→ **WHAT IS BEING ASKED**
Among the entries that follow, find every line with the word "settingsTitle" and copy it.

*** Opening of EXERCISE INPUTS ***

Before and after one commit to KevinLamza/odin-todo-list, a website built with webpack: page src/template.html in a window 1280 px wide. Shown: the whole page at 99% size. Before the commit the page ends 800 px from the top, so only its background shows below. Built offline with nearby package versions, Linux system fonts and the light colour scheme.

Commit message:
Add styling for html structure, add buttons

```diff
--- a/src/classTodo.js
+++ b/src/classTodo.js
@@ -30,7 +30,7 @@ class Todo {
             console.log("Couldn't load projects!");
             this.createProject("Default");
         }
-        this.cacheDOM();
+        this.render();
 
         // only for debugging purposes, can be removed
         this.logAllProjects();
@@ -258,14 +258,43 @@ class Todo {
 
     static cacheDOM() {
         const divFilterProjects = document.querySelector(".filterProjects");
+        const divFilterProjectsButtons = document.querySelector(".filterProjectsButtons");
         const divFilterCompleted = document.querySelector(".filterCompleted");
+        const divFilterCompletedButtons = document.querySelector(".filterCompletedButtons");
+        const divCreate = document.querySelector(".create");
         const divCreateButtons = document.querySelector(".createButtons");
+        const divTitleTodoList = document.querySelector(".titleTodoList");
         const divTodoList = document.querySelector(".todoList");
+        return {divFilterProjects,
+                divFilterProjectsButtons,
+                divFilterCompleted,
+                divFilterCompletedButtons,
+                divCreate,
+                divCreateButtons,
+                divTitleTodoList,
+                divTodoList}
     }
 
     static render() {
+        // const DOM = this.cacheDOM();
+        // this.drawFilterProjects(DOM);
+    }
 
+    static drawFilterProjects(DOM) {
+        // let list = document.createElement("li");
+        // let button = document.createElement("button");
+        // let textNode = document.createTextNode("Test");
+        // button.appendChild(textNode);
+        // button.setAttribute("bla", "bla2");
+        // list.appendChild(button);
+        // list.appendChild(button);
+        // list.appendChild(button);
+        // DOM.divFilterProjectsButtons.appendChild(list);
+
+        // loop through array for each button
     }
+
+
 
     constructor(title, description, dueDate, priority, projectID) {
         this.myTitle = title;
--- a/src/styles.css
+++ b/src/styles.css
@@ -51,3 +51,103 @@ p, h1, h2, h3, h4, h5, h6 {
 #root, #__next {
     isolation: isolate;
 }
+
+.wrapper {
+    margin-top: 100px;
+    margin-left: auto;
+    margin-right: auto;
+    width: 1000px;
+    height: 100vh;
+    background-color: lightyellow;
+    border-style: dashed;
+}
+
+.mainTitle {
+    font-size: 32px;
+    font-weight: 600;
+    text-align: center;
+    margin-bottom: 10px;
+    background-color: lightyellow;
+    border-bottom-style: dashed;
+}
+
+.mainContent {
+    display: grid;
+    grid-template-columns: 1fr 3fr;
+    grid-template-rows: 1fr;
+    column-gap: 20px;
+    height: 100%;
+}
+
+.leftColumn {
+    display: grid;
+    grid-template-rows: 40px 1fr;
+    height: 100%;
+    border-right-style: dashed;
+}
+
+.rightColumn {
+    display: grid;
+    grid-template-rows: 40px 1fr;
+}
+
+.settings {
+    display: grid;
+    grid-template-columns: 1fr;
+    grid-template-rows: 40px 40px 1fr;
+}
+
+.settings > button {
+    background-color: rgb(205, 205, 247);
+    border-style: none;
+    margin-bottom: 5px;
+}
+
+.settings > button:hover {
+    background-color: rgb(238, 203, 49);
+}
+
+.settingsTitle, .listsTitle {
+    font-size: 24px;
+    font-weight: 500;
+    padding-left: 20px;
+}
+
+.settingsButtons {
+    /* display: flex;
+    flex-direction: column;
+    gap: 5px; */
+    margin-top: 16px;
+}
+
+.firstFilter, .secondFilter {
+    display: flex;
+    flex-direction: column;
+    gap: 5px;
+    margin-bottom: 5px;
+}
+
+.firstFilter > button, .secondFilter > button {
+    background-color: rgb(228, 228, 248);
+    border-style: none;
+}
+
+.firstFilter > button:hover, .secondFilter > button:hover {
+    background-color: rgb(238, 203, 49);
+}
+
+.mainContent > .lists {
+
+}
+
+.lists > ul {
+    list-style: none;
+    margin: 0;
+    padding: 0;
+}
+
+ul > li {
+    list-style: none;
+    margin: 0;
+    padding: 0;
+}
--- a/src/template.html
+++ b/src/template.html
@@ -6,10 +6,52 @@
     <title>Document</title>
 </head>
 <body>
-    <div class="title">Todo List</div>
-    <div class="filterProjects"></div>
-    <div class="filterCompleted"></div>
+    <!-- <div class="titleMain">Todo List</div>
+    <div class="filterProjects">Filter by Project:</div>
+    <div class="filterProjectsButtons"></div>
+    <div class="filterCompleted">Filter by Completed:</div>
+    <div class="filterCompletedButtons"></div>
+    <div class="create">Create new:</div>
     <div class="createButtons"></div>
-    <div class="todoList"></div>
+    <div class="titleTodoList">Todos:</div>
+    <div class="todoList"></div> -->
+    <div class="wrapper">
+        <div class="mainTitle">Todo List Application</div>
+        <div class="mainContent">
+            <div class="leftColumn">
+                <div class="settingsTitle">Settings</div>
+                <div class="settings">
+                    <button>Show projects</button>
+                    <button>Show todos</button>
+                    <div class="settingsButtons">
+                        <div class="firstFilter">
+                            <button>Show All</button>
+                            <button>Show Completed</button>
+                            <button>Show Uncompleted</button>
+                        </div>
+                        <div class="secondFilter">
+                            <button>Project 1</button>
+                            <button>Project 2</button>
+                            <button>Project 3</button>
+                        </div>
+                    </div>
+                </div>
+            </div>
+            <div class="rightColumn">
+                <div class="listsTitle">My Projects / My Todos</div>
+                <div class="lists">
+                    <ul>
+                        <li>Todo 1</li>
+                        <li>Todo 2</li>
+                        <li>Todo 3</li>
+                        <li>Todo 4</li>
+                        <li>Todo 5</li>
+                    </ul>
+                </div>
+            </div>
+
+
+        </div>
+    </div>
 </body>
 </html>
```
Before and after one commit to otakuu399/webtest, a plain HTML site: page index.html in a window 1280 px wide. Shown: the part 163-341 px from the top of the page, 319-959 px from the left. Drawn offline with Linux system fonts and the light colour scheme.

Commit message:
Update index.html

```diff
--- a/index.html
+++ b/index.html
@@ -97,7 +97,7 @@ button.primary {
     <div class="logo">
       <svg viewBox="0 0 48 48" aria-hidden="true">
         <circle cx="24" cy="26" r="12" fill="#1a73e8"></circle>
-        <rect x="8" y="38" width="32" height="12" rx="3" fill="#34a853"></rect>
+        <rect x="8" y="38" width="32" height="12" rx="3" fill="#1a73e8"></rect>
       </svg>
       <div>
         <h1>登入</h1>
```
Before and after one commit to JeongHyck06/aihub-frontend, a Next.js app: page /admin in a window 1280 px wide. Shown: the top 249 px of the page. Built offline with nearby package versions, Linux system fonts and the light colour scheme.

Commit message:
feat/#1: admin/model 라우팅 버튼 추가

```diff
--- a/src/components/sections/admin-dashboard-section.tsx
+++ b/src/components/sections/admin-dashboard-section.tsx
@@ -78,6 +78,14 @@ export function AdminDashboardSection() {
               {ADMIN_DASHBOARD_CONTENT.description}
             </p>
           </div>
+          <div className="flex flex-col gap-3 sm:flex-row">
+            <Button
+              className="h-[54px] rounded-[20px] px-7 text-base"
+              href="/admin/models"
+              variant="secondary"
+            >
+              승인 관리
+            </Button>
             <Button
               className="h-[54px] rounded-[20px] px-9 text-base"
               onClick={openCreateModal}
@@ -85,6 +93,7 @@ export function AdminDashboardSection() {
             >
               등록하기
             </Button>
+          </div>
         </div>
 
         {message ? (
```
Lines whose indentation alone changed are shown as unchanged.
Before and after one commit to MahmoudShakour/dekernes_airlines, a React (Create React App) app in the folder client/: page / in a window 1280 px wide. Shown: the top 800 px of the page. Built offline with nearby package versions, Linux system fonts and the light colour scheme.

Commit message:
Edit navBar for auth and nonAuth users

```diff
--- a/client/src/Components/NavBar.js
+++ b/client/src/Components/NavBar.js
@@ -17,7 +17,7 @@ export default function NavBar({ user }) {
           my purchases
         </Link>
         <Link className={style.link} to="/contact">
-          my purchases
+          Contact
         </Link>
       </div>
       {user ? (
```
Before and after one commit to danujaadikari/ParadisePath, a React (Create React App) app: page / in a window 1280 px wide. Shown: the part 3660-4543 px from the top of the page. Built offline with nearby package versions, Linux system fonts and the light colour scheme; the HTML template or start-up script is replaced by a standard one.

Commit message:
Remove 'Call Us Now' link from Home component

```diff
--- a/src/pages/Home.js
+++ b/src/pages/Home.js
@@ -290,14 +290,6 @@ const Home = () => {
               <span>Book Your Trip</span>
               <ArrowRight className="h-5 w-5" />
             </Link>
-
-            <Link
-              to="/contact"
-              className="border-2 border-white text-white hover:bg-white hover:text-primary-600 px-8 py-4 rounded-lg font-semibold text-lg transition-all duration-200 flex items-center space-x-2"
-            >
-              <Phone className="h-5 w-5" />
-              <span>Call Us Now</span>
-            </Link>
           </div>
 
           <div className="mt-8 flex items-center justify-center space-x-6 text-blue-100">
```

*** Close of EXERCISE INPUTS ***

→ **OUTPUT FOR THIS EXERCISE**
+.settingsTitle, .listsTitle {
+                <div class="settingsTitle">Settings</div>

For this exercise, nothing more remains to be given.